US compared to the UK ? in the US, $183.7bn (£104.6bn) was donated in
2002, 1.75% of GDP compared to £7.3bn, or 0.76% of GDP in the UK."
"The average American gives 3.2 per cent of his or her income to
charity ? here, the average is 0.7 per cent."
Survey of charitable giving 2004/5:
. . . around three-fifths of the population [give] to charity
per month, and the value of donations [is] 0.9% of GDP
. . .
? The average annual donation per UK adult for 2004/05 was
? But not everyone gives to charity: the average amount
donated by each person who actually gave was £297.10.
? In 2004/05 57.2% of UK adults gave to charity in an average
? The average monthly amount given per person was £14.17.
This equates to £24.97 per donor.
The average monthly donation in 2003 was £12.32.
Who are the Givers?
The BSA [British Social Attitudes Survey] data found that nearly a
third of the population (30%) are essentially non-givers; these are
people who report
giving less than £5 to charity per year, most of whom give
nothing.We term these people bystanders as they are
often aware of need but make no contribution to meeting it.
The majority of respondents (58%) are casual givers who
we term contributors.These are people who give between
£5 and £120 to charity per year.They are likely to give
infrequently; nearly two-thirds give less often than once a
month.They are also far more likely to give donations when
asked than to give by direct debit; only a quarter of them give
to charity by this regular and usually tax-efficient method.
The last group of givers are committed givers who give
£120 or more to charity per year and who we term
investors.Almost one in eight of the population is in this
category, and nearly a quarter of them give over £500 to
charity per year. In contrast to the casual givers, they give
frequently with over three-quarters giving at least once a
month, and over a quarter giving once a week or more.
MORE POOR PEOPLE THAN RICH GIVE TO CHARITY
* £7.1 billion was given to charity during 2003 by individuals.
* 70 per cent of the UK population donates to charities, but fewer
than one in five people leave a legacy.
* 70.7 per cent of women donated to charity in 2003, compared to
60.1 per cent of men.

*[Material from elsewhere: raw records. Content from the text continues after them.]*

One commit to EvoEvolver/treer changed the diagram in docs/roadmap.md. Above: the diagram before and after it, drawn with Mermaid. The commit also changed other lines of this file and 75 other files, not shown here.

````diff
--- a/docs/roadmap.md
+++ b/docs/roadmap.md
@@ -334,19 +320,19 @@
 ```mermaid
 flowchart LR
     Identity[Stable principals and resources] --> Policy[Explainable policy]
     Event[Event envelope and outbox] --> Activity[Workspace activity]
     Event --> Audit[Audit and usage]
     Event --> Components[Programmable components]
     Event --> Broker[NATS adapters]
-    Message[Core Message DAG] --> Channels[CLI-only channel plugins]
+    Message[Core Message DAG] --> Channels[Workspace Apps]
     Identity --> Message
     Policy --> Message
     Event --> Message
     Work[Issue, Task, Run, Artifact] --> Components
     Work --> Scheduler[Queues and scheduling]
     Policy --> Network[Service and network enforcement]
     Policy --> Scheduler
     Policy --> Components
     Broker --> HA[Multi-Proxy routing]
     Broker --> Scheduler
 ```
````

They also tended to make larger donations.
* Less than one in twenty people give more than £50 to charity
each month, but these donations account for over half of the money
The charitable giving of UK households has been changing considerably over the
past 20 years.
Exploring the CAF website
Following links from the Institute of Philanthropy website
Searching the DWP site for income statistics